Priority to ZA15/08238 priority
Priority to ZA2015/08238 priority
Application filed by Detnet South Africa Pty Ltd filed Critical Detnet South Africa Pty Ltd
Priority to PCT/ZA2016/050028 priority patent/WO2017083885A1/en
Assigned to DETNET SOUTH AFRICA (PTY) LTD reassignment DETNET SOUTH AFRICA (PTY) LTD ASSIGNMENT OF ASSIGNORS INTEREST (SEE DOCUMENT FOR DETAILS). Assignors: MULLER, Elmar Lennox, VENTER, Francois

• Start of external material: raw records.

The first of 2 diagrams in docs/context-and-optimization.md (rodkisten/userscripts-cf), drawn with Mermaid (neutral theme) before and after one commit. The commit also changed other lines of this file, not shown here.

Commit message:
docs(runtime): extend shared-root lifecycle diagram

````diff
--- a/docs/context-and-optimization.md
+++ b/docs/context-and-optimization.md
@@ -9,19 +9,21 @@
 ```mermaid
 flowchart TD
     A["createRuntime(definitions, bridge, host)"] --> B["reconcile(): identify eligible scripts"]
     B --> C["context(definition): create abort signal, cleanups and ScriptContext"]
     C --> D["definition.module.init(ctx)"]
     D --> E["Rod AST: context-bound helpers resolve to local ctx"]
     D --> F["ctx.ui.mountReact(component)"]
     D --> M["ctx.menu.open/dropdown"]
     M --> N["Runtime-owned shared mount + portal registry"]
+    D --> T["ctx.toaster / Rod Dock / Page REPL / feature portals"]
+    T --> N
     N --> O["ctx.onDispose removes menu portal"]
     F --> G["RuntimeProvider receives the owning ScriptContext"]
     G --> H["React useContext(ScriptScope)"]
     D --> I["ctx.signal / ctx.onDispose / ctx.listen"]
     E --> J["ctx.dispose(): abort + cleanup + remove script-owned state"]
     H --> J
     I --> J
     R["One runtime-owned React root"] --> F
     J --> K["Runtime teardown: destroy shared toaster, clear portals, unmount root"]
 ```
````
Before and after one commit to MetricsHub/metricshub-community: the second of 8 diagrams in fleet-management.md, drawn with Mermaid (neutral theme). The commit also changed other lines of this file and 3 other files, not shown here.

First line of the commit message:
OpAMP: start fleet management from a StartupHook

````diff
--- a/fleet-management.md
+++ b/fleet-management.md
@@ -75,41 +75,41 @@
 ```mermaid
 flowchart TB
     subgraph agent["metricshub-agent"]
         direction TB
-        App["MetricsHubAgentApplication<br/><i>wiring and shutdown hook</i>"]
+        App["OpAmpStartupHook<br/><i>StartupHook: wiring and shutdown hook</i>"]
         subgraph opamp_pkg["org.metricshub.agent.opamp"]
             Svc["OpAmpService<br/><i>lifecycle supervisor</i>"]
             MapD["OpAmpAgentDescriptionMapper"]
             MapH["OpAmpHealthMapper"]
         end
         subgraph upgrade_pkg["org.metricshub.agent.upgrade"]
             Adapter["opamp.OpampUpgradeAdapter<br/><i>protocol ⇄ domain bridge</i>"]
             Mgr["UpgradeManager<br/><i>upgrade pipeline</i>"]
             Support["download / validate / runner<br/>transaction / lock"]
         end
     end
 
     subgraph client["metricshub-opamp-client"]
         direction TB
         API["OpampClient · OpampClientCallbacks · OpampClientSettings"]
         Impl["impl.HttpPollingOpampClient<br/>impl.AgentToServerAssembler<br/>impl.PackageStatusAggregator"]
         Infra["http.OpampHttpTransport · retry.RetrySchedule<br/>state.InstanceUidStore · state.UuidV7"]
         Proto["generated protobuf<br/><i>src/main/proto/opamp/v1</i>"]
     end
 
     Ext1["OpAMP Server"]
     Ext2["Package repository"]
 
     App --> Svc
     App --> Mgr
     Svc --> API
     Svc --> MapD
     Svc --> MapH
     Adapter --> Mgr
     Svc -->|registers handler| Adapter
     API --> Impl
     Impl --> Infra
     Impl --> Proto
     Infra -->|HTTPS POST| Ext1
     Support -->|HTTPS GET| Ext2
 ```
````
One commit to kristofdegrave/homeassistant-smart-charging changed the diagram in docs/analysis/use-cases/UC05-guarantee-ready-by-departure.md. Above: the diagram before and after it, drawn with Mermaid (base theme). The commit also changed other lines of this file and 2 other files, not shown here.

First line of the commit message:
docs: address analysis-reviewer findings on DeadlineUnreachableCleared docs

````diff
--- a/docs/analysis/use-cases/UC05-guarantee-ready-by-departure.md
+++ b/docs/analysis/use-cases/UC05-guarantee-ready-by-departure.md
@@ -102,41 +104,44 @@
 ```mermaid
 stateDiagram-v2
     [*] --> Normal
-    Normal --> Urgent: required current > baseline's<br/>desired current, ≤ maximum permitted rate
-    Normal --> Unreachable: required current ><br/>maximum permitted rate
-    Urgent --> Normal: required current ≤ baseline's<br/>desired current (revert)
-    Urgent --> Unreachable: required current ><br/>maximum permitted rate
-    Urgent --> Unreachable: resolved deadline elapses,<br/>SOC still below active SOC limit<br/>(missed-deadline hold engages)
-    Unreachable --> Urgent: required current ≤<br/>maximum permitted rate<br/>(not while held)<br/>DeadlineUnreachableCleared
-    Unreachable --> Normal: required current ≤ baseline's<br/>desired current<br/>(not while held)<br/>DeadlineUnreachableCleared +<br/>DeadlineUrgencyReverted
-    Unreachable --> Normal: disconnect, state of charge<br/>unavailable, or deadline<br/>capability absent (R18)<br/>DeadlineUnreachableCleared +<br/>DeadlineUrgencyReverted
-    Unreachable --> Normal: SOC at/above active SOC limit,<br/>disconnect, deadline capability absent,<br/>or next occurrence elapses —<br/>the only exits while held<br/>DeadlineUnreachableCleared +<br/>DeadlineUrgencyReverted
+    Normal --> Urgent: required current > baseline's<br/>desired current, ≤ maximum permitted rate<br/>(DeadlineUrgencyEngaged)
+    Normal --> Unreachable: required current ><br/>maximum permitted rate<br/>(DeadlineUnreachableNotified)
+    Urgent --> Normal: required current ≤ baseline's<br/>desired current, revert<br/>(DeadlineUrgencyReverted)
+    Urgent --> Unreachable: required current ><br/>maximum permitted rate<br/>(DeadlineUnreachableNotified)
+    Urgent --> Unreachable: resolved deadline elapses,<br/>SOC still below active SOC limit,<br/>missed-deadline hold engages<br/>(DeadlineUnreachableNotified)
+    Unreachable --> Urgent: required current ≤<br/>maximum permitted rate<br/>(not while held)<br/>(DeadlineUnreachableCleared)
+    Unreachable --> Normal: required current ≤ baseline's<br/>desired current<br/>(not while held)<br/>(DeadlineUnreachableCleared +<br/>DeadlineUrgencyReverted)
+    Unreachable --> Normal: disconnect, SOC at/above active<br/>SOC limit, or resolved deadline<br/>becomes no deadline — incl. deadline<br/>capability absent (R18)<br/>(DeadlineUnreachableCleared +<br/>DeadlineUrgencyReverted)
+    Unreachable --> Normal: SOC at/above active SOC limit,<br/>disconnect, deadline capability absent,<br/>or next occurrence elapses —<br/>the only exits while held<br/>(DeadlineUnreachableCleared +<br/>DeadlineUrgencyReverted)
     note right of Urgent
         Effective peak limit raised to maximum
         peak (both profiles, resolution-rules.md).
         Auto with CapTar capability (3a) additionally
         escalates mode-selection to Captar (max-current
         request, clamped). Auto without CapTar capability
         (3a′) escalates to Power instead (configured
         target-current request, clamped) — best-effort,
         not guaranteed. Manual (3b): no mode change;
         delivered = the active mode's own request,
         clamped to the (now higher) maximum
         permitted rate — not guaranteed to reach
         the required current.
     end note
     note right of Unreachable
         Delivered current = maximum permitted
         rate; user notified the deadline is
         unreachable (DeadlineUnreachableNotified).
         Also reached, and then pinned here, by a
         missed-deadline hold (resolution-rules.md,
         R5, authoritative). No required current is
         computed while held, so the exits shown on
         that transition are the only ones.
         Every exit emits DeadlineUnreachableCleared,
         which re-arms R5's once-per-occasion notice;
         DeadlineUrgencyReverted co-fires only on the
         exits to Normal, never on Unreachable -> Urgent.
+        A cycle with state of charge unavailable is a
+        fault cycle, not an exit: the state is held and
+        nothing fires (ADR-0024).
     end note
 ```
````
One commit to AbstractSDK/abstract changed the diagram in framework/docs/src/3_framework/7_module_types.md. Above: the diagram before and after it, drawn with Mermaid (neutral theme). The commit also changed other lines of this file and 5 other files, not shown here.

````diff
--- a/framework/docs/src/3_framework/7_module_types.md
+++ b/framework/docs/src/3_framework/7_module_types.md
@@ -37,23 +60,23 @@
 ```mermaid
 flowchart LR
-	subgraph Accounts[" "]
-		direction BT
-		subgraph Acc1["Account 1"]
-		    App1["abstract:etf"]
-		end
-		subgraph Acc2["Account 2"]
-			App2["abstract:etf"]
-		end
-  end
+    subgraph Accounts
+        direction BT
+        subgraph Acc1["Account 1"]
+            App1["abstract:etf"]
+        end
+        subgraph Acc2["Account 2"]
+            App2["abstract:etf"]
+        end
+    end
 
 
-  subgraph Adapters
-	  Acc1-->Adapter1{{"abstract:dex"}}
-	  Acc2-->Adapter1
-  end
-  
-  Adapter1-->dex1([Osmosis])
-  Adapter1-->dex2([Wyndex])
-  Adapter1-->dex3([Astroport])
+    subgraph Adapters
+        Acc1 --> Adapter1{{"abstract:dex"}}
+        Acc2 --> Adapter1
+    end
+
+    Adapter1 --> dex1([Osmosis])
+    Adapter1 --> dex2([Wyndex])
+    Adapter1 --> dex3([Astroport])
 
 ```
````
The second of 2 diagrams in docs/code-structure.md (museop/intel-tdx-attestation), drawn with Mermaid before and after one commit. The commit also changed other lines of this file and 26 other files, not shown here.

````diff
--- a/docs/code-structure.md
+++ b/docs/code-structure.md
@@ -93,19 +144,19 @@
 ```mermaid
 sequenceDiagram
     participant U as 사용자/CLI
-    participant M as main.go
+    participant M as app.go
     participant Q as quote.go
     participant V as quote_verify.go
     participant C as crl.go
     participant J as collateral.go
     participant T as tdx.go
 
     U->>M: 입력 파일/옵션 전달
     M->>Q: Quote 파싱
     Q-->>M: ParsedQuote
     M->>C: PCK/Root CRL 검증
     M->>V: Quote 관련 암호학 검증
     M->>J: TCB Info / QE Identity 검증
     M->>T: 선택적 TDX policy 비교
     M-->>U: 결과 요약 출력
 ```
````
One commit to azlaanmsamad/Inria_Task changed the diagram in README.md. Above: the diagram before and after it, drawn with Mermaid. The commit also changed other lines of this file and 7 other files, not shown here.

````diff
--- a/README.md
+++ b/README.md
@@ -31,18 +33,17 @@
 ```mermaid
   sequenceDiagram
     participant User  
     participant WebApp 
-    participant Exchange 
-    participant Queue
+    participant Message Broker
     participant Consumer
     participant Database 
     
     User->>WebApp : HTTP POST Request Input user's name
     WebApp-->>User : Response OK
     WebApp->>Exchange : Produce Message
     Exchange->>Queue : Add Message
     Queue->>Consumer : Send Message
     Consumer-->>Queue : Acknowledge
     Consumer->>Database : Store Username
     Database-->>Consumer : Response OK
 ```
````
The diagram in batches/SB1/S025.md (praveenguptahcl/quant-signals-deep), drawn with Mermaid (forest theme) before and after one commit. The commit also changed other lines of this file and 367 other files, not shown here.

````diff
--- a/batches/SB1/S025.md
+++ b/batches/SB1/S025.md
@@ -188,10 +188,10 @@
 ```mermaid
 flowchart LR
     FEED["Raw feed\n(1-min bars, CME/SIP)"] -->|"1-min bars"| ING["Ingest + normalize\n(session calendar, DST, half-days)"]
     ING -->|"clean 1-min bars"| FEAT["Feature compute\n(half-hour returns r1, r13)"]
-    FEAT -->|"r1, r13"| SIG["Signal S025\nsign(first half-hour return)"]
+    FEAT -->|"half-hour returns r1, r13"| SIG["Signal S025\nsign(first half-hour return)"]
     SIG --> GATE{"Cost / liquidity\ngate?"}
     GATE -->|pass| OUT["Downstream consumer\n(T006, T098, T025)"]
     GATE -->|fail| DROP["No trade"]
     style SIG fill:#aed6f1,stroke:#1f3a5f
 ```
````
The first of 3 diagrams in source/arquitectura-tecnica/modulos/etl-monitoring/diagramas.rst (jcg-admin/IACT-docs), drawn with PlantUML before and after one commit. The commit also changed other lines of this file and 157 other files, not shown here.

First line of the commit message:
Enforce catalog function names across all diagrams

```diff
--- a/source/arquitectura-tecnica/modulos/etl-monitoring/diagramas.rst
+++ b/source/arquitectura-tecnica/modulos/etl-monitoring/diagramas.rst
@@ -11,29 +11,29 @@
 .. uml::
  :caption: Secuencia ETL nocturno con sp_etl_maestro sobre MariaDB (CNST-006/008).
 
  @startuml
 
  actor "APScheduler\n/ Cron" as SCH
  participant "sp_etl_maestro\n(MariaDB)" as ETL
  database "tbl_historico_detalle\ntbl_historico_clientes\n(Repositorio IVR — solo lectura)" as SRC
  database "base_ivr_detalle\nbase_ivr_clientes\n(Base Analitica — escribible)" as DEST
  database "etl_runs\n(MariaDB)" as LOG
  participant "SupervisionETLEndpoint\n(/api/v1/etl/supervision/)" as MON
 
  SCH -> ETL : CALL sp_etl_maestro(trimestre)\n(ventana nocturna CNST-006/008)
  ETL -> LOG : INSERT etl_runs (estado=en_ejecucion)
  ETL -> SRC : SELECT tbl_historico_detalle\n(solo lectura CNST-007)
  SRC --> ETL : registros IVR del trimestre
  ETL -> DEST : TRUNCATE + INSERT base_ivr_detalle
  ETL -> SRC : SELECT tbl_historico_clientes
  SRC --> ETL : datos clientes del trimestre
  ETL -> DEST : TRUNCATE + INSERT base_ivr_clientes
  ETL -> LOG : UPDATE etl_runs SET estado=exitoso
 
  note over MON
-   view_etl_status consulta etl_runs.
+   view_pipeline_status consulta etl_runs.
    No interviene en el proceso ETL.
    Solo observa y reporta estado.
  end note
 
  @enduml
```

Publication of US20180328702A1 publication Critical patent/US20180328702A1/en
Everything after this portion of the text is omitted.